3 cups water
1/4 teaspoon salt
1 cup steel-cut oats

Put the water in the top half of a double boiler. Bring the water to a boil and shake in the oats and salt. Reduce the heat to medium and simmer for 5 minutes. Meanwhile, fill the bottom of the double boiler with water and bring that to a boil, too. When the 5 minutes of oat-simmering have elapsed, cover the pan and transfer it to sit in the hot water in the bottom of the double boiler. Leave it on the stove overnight and in the morning, the oats will be cooked. You can re-heat the oats by turning the heat on low to bring the water in the bottom of the double boiler to a simmer (let it simmer for ~15 minutes to heat the oats), or by scooping out individual servings into bowls and heating them in the microwave.

That's it. For ~15 minutes' effort in the evening - most of which is waiting for water to boil - you can have hot oatmeal waiting for you in the morning. If you don't have a double boiler, you can place the covered pan with the oats in a larger pan of water. Alternatively, you can use a small Crock-pot or put the oats and water in a covered dish and bake all night at 225 F (no need to pre-boil the oats with these methods).

I do love this recipe. Add some fruit and a little yogurt, cream, brown sugar or maple syrup and you're in breakfast heaven. (I should note that Marion says you can cook regular rolled oats in the same way. So if you don't want to deal with steel-cut, you don't have to).

You don't have to limit yourself to oats, either. I messed around with this a lot when my son was in the mushy-food stage, and tried out various grains and combinations. I came up with what I like to call the Rule of Threes, to make it easy to remember the recipe: (1) use three cups of water for every cup of oats, (2) up to 1/3 of the oats can be substituted with another type of grain, and (3) don't use more than 3 kinds of grain.

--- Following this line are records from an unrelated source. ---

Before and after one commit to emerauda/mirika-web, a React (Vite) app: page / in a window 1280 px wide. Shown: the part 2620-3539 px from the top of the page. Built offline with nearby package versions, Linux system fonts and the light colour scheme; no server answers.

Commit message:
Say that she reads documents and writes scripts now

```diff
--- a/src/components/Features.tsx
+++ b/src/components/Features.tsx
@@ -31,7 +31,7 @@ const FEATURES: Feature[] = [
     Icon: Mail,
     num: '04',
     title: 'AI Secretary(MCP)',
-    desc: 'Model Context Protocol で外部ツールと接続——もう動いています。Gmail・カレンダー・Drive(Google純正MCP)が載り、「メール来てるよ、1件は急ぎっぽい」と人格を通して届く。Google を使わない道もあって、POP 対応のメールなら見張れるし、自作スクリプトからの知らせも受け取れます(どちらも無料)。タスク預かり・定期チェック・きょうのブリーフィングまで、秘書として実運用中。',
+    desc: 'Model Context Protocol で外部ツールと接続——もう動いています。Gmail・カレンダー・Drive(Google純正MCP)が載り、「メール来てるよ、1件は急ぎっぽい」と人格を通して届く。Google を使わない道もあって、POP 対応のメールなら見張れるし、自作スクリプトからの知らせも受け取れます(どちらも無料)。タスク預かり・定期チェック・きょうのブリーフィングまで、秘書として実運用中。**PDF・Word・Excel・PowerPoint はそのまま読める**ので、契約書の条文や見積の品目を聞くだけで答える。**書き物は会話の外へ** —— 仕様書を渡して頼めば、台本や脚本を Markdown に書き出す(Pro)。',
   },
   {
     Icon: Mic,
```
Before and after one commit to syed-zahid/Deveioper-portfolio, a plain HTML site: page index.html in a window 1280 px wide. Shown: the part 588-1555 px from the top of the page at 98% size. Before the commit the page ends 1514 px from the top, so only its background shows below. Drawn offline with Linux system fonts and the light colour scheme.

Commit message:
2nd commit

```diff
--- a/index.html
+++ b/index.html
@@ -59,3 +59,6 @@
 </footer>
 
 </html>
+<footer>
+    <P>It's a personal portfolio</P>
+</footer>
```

The last two rules came into being because I was trying to come up with a multigrain-type of porridge. Through trial and error I found that adding too many different types of grains muddled the flavors, and too much volume of different grains affected the consistency of the porridge. My favorite combinations are 2/3 cup oats with 1/3 cup (total) of millet and cracked wheat, millet and barley, or cracked wheat and quinoa. If you can find it, get "hulled" barley instead of "pearled" barley; the germ has not been removed from hulled barley. This gives an extra "snap" to the cooked barley that goes really well with the oats.

So give it a try, and let me know what combinations you like...or at least what you like to eat for breakfast :-)

2 comments:

Something About Mary said...

Marion Cunningham? Are you serious? Wasn't that the mom on Happy Days? Everybody loves Mrs. Cunningham. She's the epitome of endearing domestic diva.

Karen said...

Hee, hee...yes that was the mom on Happy Days! But I'm talking about a different Marion Cunningham: the cookbook author. She did the big revision of the Fannie Farmer cookbook, among others. Too much of a coincindence, I know!